Philip Morris v. Various Groceries Selling Cigarettes

This is a complaint Philip Morris brought against six grocery stores and ten John Does, for selling counterfeit cigarettes. What’s interesting is how the Court will handle the joinder of these defendants – I did not see allegations in the complaint of any sort of connection between them (apart from the allegation that they all sell counterfeit cigarettes).
Complaint Philip Morris Counterfeit


99 Problems And Counterfeits Is One Of Them

A John Doe complaint filed by LiveNation, licensee for Jay Z, in anticipation of a Jay Z concert in Massachusetts.
UPDATE: In the comment below a reader asks: Does the law really permit the filing of such a speculative case, against unknown persons for conjectural future alleged infringement?
And the answer is: the law permits the filing of a case against describable but presently unknown persons for anticipated describable future infringement, of a type where a law enforcement officer can make an on-the-scene determination that something is very likely an infringement.
A policy rationale for a John Doe seizure is that without on-the-spot seizure, the TM owner will suffer irreparable harm, as immediately following the event, the defendant and their proceeds will vanish, thus making an after-the-fact lawsuit purposeless. John Doe seizures are granted usually in connection with short-lived events such as sporting championships or concerts, where unincorporated, premise-less entities possessing small inventories (also known as kids holding duffel bags of shirts) are likely to offer counterfeit merchandise. The seizure order should contain sufficient specificity such that a marshall can make a determination whether a shirt constitutes a counterfeit, with a high degree of accuracy (for example, does the shirt bear the registered logo of the band, or not?). A court may blue-pencil plaintiff’s requested parameters of the seizure with regard to what constitutes plaintiff’s marks, vicinity and timing of permitted seizures. Bear in mind that if the seizure turns out to be unlawful, the vendor should be able to seek compensation from the plaintiff.
complaint livenation


A Trademark Lawyer on the Supreme Court?

Apparently, Judge Sotomayor did anti-counterfeiting work for FENDI.


"The Real Pirate Bay"

Umair Haque: “The Real Pirate Bay

Set up a torrent tracker, get fined, go to jail.
Join a bank, destroy the economy, profit.


Two Views Re The Wolverine Piracy Firing

Pro: Fox News Columnist Reportedly Fired for Wolverine Review
Con: Wolverine Piracy, Claws Grow
Pictured: A real wolverine.


The Knockoff Report

IPCybercrime.com: The Knockoff Report

Rob Holmes is Founder & CEO of IPCybercrime.com.
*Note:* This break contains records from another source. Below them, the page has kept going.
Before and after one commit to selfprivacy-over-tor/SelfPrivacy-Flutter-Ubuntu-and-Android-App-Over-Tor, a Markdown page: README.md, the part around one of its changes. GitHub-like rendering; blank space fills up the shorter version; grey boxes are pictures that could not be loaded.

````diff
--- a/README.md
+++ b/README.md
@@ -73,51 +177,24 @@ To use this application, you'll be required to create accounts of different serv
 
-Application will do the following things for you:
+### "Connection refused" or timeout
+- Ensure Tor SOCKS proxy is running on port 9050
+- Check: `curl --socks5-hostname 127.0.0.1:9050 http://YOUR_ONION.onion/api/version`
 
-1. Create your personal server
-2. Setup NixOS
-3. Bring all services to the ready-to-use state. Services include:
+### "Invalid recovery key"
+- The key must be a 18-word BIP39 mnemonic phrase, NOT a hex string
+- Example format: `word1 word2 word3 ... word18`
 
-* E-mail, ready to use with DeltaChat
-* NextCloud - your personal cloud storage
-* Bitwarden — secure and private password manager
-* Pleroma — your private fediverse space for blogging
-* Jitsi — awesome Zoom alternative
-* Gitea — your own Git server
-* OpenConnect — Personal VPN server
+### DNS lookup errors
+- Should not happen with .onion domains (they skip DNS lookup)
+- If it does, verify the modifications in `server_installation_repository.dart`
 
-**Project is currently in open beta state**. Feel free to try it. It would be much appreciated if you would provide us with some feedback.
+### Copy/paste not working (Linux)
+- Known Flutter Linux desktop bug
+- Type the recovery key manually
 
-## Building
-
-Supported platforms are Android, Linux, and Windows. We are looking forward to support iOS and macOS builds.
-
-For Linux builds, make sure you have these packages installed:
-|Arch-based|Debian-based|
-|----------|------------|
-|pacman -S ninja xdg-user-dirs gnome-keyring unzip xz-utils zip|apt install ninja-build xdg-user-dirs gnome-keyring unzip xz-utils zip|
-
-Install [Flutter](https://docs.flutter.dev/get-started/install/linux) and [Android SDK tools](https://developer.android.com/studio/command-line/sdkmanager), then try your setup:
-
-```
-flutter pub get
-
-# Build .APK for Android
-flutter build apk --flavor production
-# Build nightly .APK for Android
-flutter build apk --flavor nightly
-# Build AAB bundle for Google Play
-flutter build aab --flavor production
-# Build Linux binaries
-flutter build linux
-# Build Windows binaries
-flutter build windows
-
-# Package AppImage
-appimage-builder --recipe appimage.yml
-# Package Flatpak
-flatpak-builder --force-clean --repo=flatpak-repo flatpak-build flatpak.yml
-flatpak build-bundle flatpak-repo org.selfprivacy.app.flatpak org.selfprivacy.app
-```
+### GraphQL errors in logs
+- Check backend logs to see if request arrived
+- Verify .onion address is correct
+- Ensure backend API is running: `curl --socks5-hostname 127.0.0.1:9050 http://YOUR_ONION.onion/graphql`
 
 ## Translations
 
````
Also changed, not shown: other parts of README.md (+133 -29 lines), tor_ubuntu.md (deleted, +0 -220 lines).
Raised in New Jersey in a family of private investigators, Rob worked his first trademark infringement case at the age of twelve. While aspiring as a stand-up comedian in Los Angeles in the early 90s, he found employment at a premiere intellectual property investigative firm. Here, he soon found himself assigned to investigate a new breed of faceless perpetrators: Cybercriminals. Rob conducted some of the world’s first IP-related Internet investigations, and pioneered the study of the “virtual crime scene”.


Suggestion for INTA Conference Location

The mall in Nanjing, China, described here by Counterfeit Chic.


And Most Importantly You, The Customer

Jay-Z’s Rocawear sues defendant, gets an order, defendant alleges breacehs settlement order, Rocawear sues again.
Lyrics to Roc Boys. GirlTalk does a great mash-up of this song.
Complaint Rocawear Contempt


"Do Not Buy Any OMEGA Product On The Internet"

Counterfeit Chic: “Online Watchdog“:

Many luxury brands are increasing their online presence in an effort to boost sales — especially this Cyber Monday. Omega instead took out a full page ad in today’s WWD, advising shoppers to beware the internet lest they end up with watches that are counterfeit or otherwise substandard.


Tootsie Roll Sues T-shirt Vendor

In case you wanted to learn the history of the Tootsie Roll Company, this complaint is reproduced below. Bonus question: spot the trademark that plaintiff mis-uses as a generic. Hint: it’s something that babies wear.
Complaint Tootsie Roll